■ EXERCISE PROMPT: From the entries below, gather every line containing the string "glance".

■ SOURCE DATA:
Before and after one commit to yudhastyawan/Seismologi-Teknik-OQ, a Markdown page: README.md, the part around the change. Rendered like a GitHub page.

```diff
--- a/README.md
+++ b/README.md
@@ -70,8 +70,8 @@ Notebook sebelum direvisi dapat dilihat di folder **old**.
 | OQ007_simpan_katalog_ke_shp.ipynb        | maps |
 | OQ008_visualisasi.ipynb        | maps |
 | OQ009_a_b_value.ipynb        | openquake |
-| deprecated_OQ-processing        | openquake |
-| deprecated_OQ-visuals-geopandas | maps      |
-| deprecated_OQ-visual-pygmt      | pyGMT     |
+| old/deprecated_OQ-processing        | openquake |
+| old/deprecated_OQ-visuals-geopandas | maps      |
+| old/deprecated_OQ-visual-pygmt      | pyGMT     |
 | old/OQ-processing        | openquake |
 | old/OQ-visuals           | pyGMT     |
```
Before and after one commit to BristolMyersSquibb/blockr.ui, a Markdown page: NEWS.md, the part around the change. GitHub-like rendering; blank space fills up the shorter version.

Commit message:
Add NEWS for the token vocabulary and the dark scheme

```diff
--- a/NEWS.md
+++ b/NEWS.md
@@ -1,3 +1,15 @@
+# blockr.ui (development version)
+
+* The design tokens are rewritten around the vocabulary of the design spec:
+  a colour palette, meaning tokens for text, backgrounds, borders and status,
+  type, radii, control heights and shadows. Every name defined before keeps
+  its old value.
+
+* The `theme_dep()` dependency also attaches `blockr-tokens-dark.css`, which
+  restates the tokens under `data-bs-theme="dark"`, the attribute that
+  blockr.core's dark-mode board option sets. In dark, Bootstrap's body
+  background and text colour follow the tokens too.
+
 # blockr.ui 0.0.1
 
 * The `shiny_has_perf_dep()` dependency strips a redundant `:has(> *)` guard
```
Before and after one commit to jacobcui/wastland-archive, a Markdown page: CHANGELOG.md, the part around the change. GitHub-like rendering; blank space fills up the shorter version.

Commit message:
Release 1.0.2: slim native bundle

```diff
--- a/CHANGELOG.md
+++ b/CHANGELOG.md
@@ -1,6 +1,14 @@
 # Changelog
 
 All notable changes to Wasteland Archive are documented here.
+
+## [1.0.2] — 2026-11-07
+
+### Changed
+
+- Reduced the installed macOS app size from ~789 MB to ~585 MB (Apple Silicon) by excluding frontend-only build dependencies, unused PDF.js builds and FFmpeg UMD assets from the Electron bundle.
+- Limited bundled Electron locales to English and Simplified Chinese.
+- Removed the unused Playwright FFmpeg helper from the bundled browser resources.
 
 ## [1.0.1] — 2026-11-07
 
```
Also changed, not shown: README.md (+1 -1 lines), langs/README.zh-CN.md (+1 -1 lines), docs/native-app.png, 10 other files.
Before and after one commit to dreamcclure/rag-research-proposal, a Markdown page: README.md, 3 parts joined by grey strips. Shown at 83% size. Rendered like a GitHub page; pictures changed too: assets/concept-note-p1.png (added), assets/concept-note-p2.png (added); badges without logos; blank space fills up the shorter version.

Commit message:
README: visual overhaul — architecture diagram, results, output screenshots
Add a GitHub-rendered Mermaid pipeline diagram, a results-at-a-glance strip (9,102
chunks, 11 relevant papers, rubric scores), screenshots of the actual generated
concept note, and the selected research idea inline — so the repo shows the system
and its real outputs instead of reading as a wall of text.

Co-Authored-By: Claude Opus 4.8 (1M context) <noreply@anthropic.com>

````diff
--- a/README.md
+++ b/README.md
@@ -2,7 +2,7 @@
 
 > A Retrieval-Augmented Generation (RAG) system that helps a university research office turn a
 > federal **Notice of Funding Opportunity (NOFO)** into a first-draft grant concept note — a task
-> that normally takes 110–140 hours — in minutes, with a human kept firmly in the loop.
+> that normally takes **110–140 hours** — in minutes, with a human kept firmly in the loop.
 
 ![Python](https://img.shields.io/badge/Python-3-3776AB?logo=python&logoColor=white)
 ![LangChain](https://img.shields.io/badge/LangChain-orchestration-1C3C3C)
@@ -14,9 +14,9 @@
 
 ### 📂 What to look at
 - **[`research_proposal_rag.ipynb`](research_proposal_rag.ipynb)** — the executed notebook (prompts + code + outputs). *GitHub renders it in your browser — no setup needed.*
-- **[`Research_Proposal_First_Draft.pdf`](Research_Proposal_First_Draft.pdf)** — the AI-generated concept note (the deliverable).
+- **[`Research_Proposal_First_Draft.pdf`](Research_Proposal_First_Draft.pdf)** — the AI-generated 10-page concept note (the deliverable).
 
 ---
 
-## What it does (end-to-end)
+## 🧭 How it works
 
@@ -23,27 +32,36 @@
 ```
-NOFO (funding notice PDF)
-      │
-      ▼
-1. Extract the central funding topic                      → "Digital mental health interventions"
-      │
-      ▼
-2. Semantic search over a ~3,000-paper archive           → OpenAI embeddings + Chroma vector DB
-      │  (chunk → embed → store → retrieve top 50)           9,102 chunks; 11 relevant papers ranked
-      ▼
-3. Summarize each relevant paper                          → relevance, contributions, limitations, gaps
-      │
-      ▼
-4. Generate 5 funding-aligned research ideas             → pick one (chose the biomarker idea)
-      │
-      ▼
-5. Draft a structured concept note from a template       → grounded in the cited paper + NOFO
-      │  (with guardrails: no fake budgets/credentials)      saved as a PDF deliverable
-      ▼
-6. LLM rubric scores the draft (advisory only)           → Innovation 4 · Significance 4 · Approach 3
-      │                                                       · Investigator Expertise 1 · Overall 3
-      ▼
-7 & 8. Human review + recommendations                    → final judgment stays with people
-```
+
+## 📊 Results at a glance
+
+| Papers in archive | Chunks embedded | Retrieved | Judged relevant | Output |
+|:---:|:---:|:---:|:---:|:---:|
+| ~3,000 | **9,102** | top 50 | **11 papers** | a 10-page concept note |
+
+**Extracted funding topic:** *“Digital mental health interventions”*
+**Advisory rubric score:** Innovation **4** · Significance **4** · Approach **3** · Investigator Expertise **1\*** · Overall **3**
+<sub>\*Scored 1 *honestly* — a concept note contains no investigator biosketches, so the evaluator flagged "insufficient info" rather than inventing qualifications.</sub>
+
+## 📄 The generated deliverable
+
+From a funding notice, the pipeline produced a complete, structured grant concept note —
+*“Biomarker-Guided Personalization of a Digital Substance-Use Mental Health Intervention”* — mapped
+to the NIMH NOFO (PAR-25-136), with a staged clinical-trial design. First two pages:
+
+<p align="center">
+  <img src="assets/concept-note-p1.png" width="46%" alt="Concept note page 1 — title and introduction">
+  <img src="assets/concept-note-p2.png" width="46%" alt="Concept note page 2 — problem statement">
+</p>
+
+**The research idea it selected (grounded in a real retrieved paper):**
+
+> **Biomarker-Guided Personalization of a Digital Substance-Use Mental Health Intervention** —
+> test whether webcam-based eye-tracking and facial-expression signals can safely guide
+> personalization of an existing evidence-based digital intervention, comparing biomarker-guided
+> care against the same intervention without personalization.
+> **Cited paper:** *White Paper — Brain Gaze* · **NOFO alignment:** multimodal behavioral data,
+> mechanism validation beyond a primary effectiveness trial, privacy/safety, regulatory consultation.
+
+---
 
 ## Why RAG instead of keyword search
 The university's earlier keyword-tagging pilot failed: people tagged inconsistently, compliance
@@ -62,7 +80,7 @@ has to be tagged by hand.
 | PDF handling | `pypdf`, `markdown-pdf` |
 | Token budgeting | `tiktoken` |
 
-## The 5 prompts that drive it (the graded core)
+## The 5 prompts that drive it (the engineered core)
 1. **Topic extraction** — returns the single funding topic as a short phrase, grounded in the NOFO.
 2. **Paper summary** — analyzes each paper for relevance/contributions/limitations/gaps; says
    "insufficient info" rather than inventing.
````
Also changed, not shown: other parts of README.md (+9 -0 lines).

■ ANSWER SECTION:
Add a GitHub-rendered Mermaid pipeline diagram, a results-at-a-glance strip (9,102
+## 📊 Results at a glance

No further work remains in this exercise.